[Before-and-after page screenshots]
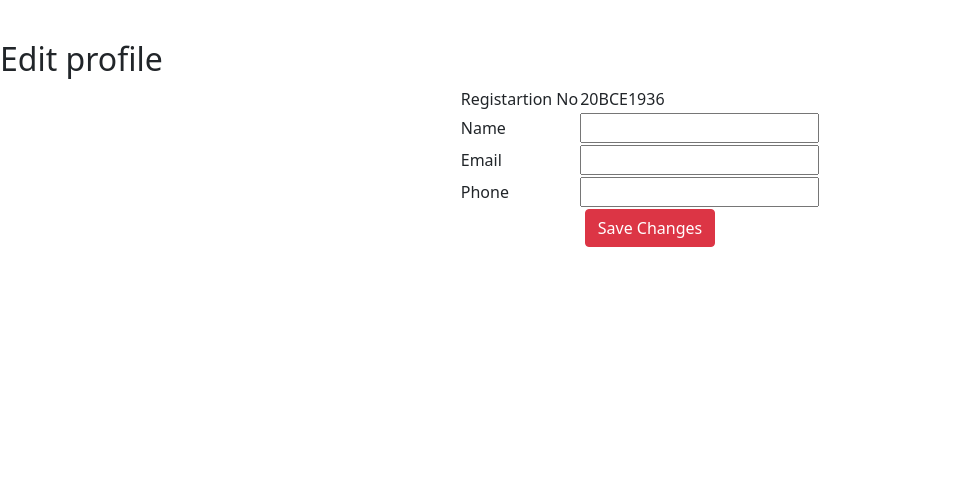
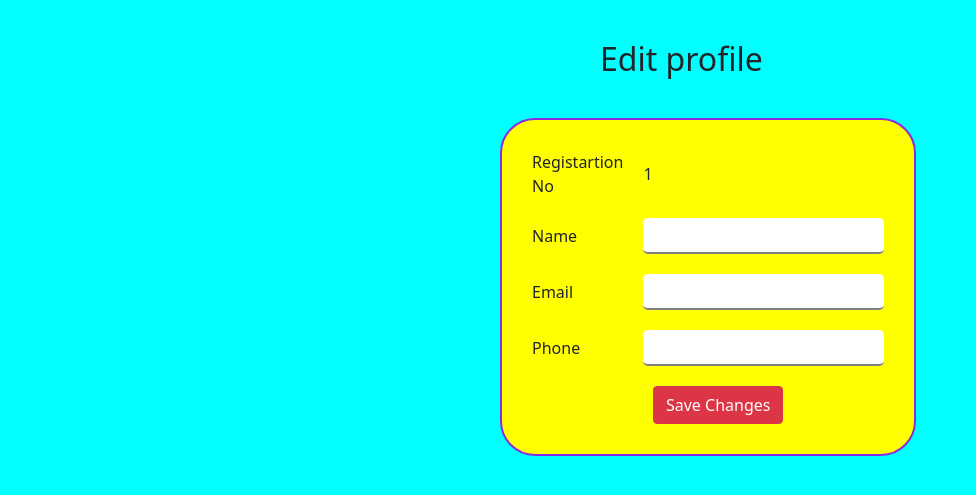
Before and after one commit to LitoleNINJA/IWP-JComp, a PHP site: page /IWP-JComp/Script/editProfile.php in a window 1280 px wide. Shown: the top 495 px of the page, without its empty margins (0-976 px from the left). Run offline with PHP 8.4, Linux system fonts and the light colour scheme; the visitor is signed in with stand-in values (Sample User, id 1); data that the repository does not hold is empty.

Commit message:
added code

```diff
--- a/Script/editProfile.php
+++ b/Script/editProfile.php
@@ -5,20 +5,46 @@
     <script src="https://cdn.jsdelivr.net/npm/@popperjs/core@2.9.2/dist/umd/popper.min.js"></script>
     <script src="https://cdn.jsdelivr.net/npm/bootstrap@5.0.1/dist/js/bootstrap.min.js" integrity="sha384-Atwg2Pkwv9vp0ygtn1JAojH0nYbwNJLPhwyoVbhoPwBhjQPR5VtM2+xf0Uwh9KtT" crossorigin="anonymous"></script>
     <title>Edit Profile</title>
-    <link rel="stylesheet" href="../Styles/profile.css">
+    <style>
+        body{
+            background-color: cyan;
+        }
+        h2 {
+            margin-left: 600px;
+        }
+        td {
+            padding: 10px;
+        }
+        ::selection{
+            background-color: black;
+            color: white;
+        }
+
+        .main {
+            margin: 40px 500px;
+            border: 2px solid blueviolet;
+            border-radius: 35px;
+            width: fit-content;
+            padding: 20px;
+            background-color: yellow;
+        }
+        input{
+            border-radius: 5px;
+            border-color: grey;
+            border-top : 0px;
+            border-left: 0px;
+            border-right: 0px;
+            padding: 5px;
+        }
+    </style>
 </head>
 <body>
     <?php
-        $servername = "localhost";
-        $username = "root";
-        $pass = "sritwik2";
-        $conn = mysqli_connect($servername, $username, $pass);
-        mysqli_select_db($conn, "splitwise");
-        if (mysqli_connect_error()) {
-            die("Connection failed" . $conn->connect_error);
-        };
+    session_start() ;
+        include('connect.php');
+        $regno = $_SESSION['regno'];
 
-        $query = "select * from users where regno='20BCE1936';";
+        $query = "SELECT * FROM users WHERE regno = '$regno'";
         $result = mysqli_query($conn,$query);
         $row = mysqli_fetch_assoc($result);
     ?>
@@ -29,7 +55,7 @@
             <table>
                 <tr>
                     <td> <?php echo "Registartion No"; ?> </td>
-                    <td> <?php echo "20BCE1936"; ?> </td> <!--  use session variables -->
+                    <td> <?php echo $regno; ?> </td> <!--  use session variables -->
                 </tr>
                 <tr>
                     <td> <?php echo "Name"; ?> </td>
--- a/Script/store.php
+++ b/Script/store.php
@@ -64,7 +64,7 @@
         header("Location: ../Pages/SignUp.html");
     }
 
-    $target_dir = "uploads/";
+    $target_dir = "../uploads/";
     $target_file = $target_dir . basename($_FILES["pic"]["name"]);
     $uploadOk = 1;
     $imageFileType = strtolower(pathinfo($target_file, PATHINFO_EXTENSION));
```
Also changed, not shown: Script/addExpense.php (+1 -13 lines), Script/login_check.php (+1 -12 lines), Script/profile.php (+1 -8 lines), Script/settleExpense.php (+1 -12 lines), Styles/profile.css (line endings or trailing spaces).
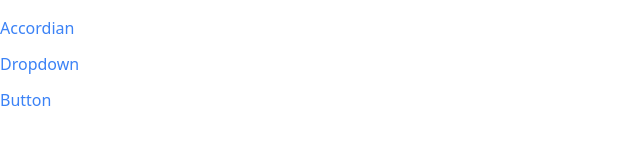
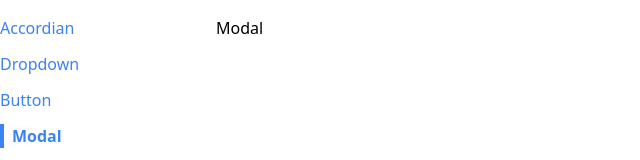
Before and after one commit to Raulito1/components-library, a React (Create React App) app in the folder components/: page /modal in a window 1280 px wide. Shown: the top 160 px of the page, without its empty margins (0-640 px from the left). Built offline with nearby package versions, Linux system fonts and the light colour scheme.

Commit message:
initiate modal creation of modal

```diff
--- a/components/src/App.js
+++ b/components/src/App.js
@@ -4,6 +4,7 @@
 import DropdownPage from './pages/DropdownPage';
 import ButtonPage from './pages/ButtonPage';
 import Sidebar from './components/Sidebar';
+import ModalPage from './pages/ModalPage';
 
 function App() {
     return (
@@ -19,6 +20,9 @@
                 <Route path="/button">
                     <ButtonPage />
                 </Route>
+                <Route path="/modal">
+                    <ModalPage />
+                </Route>
             </div>
         </div>
     )
--- /dev/null
+++ b/components/src/components/Modal.js
@@ -0,0 +1,10 @@
+
+function Modal() {
+    return (
+        <div>
+        <h1>Modal</h1>
+        </div>
+    )
+}
+
+export default Modal;
--- a/components/src/components/Sidebar.js
+++ b/components/src/components/Sidebar.js
@@ -4,7 +4,8 @@
     const links = [
         { path: '/', label: 'Accordian' },
         { path: '/dropdown', label: 'Dropdown' },
-        { path: '/button', label: 'Button' }
+        { path: '/button', label: 'Button' },
+        { path: '/modal', label: 'Modal' },
     ]
 
     const renderedLinks = links.map((link) => {
--- /dev/null
+++ b/components/src/pages/ModalPage.js
@@ -0,0 +1,11 @@
+import Modal from "../components/Modal"
+
+function ModalPage() {
+    return (
+        <div>
+            <Modal />
+        </div>
+    )
+}
+
+export default ModalPage;
```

▶ Your task
Could you return the lines in the entries above that contain "components"?

▶ Reply
Before and after one commit to Raulito1/components-library, a React (Create React App) app in the folder components/: page /modal in a window 1280 px wide. Shown: the top 160 px of the page, without its empty margins (0-640 px from the left). Built offline with nearby package versions, Linux system fonts and the light colour scheme.
--- a/components/src/App.js
+++ b/components/src/App.js
 import Sidebar from './components/Sidebar';
+++ b/components/src/components/Modal.js
--- a/components/src/components/Sidebar.js
+++ b/components/src/components/Sidebar.js
+++ b/components/src/pages/ModalPage.js
+import Modal from "../components/Modal"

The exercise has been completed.